Following the East Okement Valley Footpath
East Okement
Jenny How, of Visit Dartmoor, later told me that not many people pass the stepping stones, and sure enough, I had the valley all to myself once crossed. 

Stepping Stones for times of higher water
Stepping Stones for times of higher water
I was keen to follow the path up to the open moor. At one point the path leaves the river and you cross a small footbridge that spans Moor Brook. Through a gap in a wall, you enter into a large flat shady area . Soon though, the river returns and you start to climb once more.

I came across some huge flat granite slabs, which Jenny informed me are known as the "Water Glides", but as can be seen in the photo below, the water was very low. I look forward to experiencing the walk when the rains have been.

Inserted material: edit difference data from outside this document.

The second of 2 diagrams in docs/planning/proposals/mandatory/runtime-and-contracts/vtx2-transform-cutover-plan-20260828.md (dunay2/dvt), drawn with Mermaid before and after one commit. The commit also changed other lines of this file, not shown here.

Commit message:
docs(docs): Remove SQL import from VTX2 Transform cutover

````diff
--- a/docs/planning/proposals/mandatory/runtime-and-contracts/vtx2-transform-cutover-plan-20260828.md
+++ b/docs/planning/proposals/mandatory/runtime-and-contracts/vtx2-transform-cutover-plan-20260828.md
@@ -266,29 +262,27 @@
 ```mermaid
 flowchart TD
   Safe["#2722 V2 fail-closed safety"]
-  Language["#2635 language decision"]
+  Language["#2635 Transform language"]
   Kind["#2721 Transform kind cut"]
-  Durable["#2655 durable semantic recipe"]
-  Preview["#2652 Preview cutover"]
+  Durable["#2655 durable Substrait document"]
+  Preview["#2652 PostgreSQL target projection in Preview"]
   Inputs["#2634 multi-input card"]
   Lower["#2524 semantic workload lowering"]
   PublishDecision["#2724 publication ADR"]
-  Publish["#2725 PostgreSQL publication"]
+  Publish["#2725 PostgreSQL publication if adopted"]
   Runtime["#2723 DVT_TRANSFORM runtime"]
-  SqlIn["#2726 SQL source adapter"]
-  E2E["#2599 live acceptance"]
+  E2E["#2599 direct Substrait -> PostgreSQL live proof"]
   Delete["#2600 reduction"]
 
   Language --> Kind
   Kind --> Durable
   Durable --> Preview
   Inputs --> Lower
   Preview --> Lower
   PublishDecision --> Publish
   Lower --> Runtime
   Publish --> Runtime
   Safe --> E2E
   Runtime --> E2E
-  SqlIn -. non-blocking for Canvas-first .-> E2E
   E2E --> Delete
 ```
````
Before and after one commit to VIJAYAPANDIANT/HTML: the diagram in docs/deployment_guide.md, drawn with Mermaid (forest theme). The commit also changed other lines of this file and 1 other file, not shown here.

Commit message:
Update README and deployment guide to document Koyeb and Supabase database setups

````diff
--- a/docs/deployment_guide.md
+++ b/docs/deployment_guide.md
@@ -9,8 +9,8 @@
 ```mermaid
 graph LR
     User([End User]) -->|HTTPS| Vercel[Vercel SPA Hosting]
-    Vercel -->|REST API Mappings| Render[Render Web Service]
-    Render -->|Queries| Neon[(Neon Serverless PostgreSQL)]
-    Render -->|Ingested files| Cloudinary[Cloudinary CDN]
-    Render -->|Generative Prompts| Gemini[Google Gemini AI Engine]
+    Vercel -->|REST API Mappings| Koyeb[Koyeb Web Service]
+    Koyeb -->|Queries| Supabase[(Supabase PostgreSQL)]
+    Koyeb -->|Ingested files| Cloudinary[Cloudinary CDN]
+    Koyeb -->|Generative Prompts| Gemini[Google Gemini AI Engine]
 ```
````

The Water Glides
The Water Glides
I also spotted a couple of potential wild swimming spots for my mate, Phil (@daylightgambler); I'm happy to do that, just don't expect me to test them out! But for the most part I was transfixed by the cascading waters, and I took a few short video clips to try and capture the moment;

A potential paddling spot?
A potential paddling spot?
Cascading water
Cascading water
Cascading water
Cascading water
Eventually, the open moor comes into sight, at Chapel Ford. Like Father Ford, further downstream, using it would lead to a soggy boot or two, but there is a perfectly good bridge to get you across the river.

Chapel Ford
Chapel Ford
Bridge near Chapel Ford
The bridge onto the moor near Chapel Ford
From here there is the option to return via Cleave Tor, but I was so taken with the woods, I was keen to walk the route again. I ambled back with a satisfied smug grin, I think I'm going to like living here!

Bridge near Chapel Ford
Bridge near Chapel Ford